YOUR INSTRUCTIONS: Within the data below, copy each line where the string "plans" is found.

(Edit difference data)
== Segment start ==
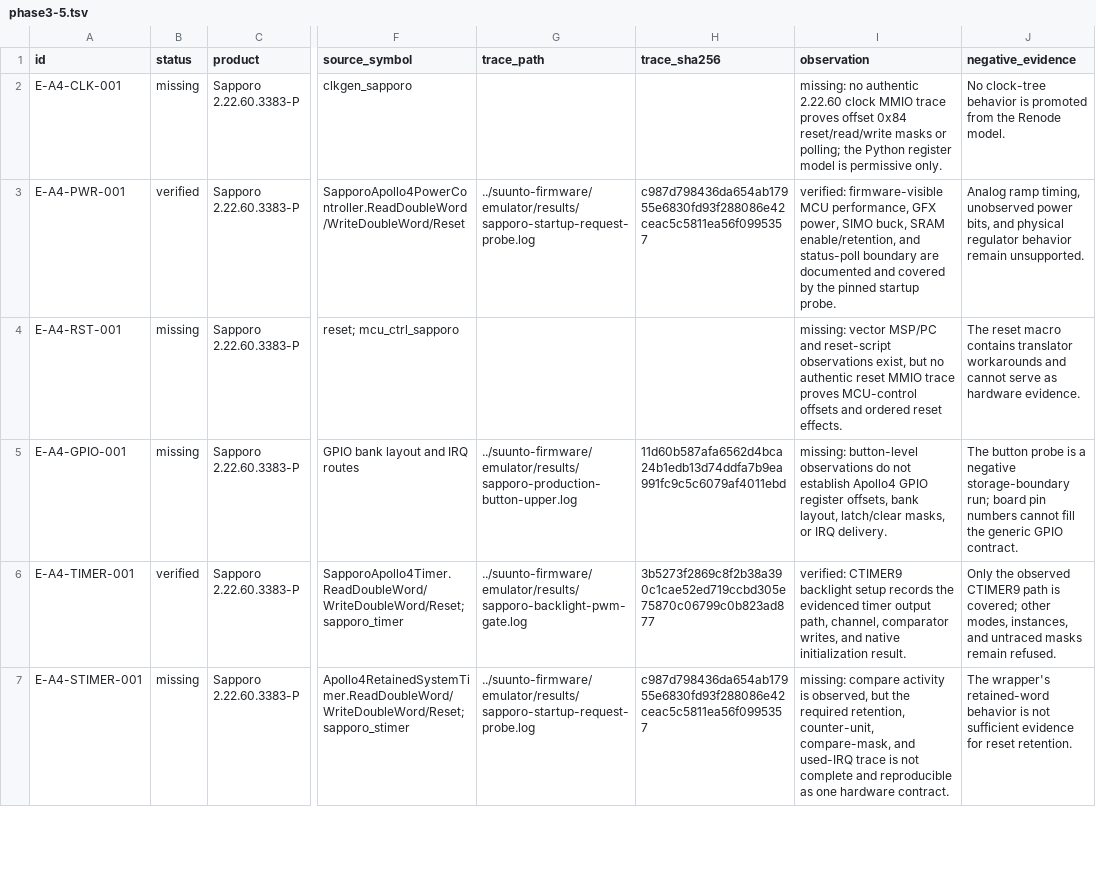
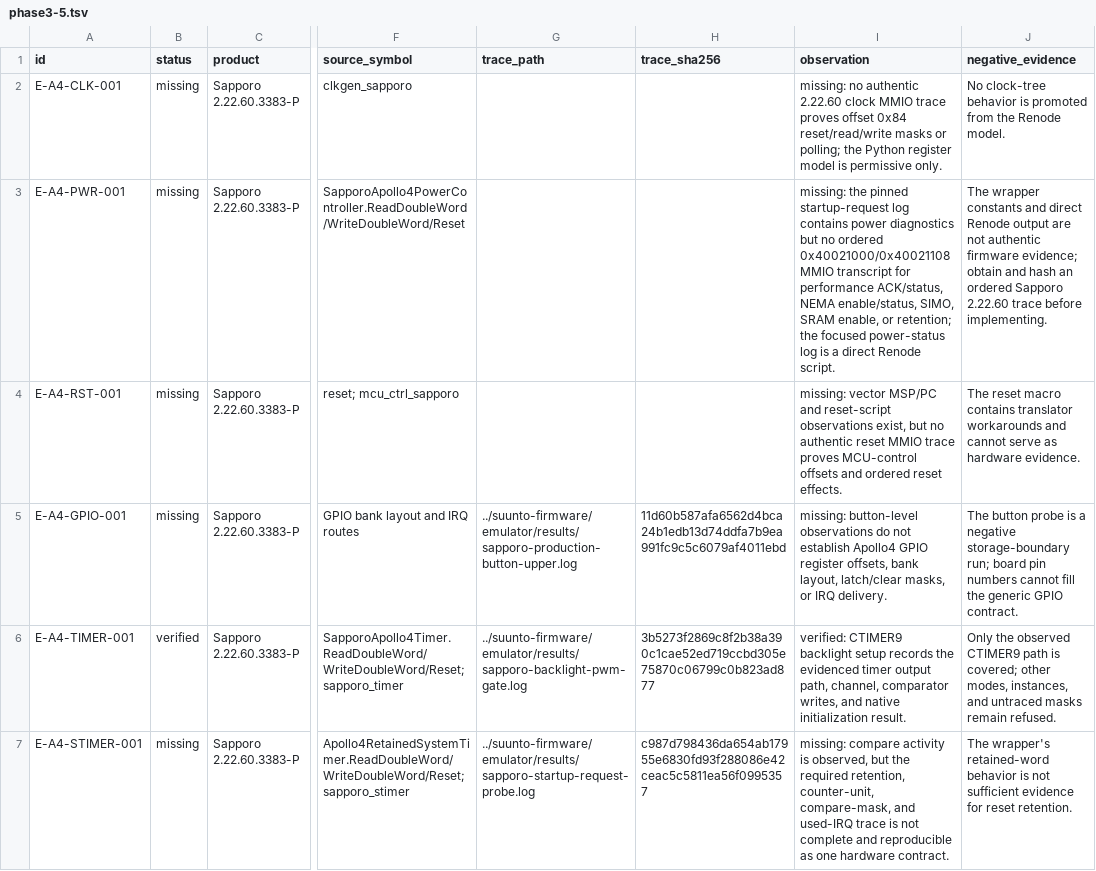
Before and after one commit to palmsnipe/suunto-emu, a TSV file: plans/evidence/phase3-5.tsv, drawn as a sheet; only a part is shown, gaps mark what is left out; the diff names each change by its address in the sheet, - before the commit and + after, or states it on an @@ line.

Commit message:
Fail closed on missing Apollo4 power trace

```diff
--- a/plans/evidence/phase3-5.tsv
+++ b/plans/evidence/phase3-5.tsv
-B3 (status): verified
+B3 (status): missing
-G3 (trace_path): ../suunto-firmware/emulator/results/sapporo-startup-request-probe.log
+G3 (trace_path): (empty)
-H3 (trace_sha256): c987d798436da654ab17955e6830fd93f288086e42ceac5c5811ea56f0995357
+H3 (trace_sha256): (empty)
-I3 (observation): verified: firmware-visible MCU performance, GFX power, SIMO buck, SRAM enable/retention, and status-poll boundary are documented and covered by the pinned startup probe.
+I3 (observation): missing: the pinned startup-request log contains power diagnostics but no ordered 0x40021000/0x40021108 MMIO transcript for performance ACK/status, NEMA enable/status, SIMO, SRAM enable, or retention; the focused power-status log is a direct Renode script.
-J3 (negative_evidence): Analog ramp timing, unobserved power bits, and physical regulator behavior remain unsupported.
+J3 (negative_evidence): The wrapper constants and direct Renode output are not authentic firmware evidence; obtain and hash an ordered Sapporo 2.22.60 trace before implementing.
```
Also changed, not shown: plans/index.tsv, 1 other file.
== Segment end ==
== Segment start ==
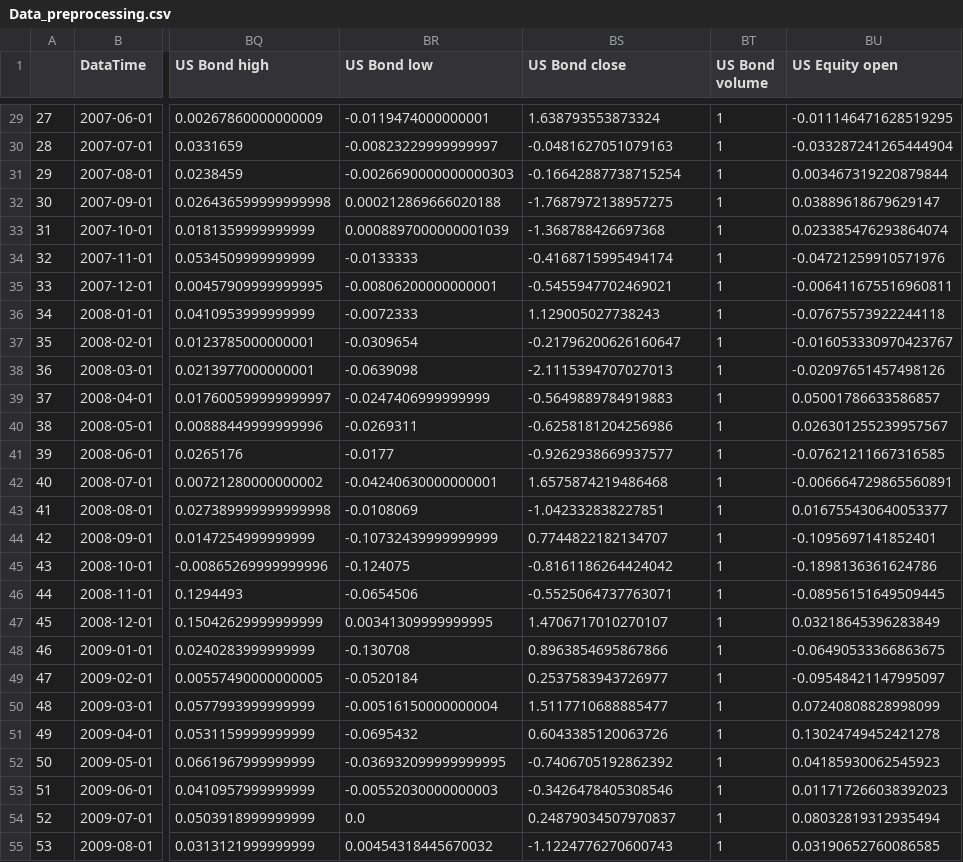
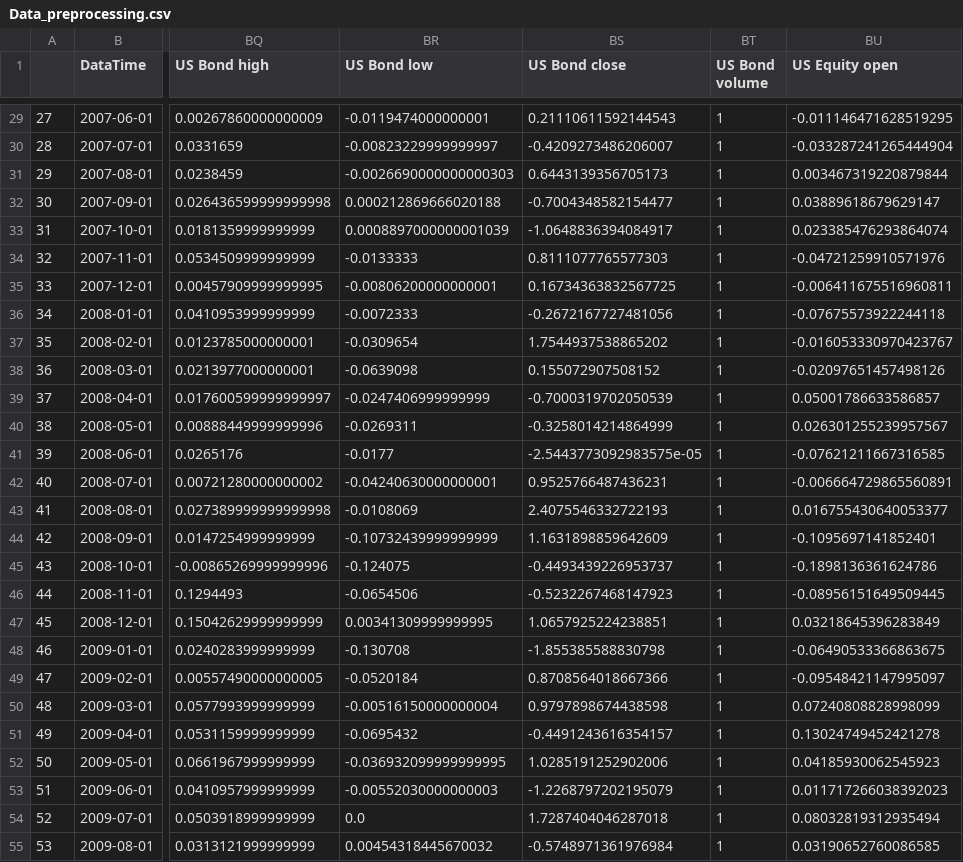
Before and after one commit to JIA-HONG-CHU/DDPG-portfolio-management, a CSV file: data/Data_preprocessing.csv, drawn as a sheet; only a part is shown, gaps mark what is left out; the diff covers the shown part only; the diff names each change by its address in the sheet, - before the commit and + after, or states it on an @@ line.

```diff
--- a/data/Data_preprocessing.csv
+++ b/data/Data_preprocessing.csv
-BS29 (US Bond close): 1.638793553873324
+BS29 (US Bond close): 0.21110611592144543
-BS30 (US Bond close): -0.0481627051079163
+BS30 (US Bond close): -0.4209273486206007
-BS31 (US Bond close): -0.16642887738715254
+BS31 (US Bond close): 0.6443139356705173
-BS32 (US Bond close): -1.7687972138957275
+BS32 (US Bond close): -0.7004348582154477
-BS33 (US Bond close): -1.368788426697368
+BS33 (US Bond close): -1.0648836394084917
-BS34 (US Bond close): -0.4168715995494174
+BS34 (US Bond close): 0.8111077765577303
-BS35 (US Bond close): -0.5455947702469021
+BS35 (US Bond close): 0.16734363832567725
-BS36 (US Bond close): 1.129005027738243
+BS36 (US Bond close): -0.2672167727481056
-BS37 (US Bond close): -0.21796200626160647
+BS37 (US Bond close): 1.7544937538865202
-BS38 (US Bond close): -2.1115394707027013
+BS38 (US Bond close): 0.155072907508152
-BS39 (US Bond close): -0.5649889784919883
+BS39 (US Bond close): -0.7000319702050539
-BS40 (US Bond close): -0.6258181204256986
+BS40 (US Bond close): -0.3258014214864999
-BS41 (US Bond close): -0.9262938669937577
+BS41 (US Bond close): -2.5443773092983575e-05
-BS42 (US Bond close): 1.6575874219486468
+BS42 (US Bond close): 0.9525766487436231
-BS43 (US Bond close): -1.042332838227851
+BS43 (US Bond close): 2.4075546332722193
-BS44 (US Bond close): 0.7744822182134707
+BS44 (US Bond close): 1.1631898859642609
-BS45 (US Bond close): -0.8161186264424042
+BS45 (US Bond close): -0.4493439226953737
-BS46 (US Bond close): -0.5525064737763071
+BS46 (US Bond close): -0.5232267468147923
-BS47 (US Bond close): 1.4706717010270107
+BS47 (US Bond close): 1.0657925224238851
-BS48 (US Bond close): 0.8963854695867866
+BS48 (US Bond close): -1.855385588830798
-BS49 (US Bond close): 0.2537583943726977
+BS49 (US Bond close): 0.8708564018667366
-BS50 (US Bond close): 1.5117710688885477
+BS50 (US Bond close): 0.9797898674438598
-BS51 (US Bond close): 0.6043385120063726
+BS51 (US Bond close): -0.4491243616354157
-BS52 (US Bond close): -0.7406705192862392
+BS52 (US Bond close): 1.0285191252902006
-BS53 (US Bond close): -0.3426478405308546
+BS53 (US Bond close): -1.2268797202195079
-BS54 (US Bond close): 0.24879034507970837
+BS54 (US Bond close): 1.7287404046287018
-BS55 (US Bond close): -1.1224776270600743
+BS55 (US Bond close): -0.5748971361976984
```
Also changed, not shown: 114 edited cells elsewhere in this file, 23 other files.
== Segment end ==
TASK SOLUTION:
Before and after one commit to palmsnipe/suunto-emu, a TSV file: plans/evidence/phase3-5.tsv, drawn as a sheet; only a part is shown, gaps mark what is left out; the diff names each change by its address in the sheet, - before the commit and + after, or states it on an @@ line.
--- a/plans/evidence/phase3-5.tsv
+++ b/plans/evidence/phase3-5.tsv
Also changed, not shown: plans/index.tsv, 1 other file.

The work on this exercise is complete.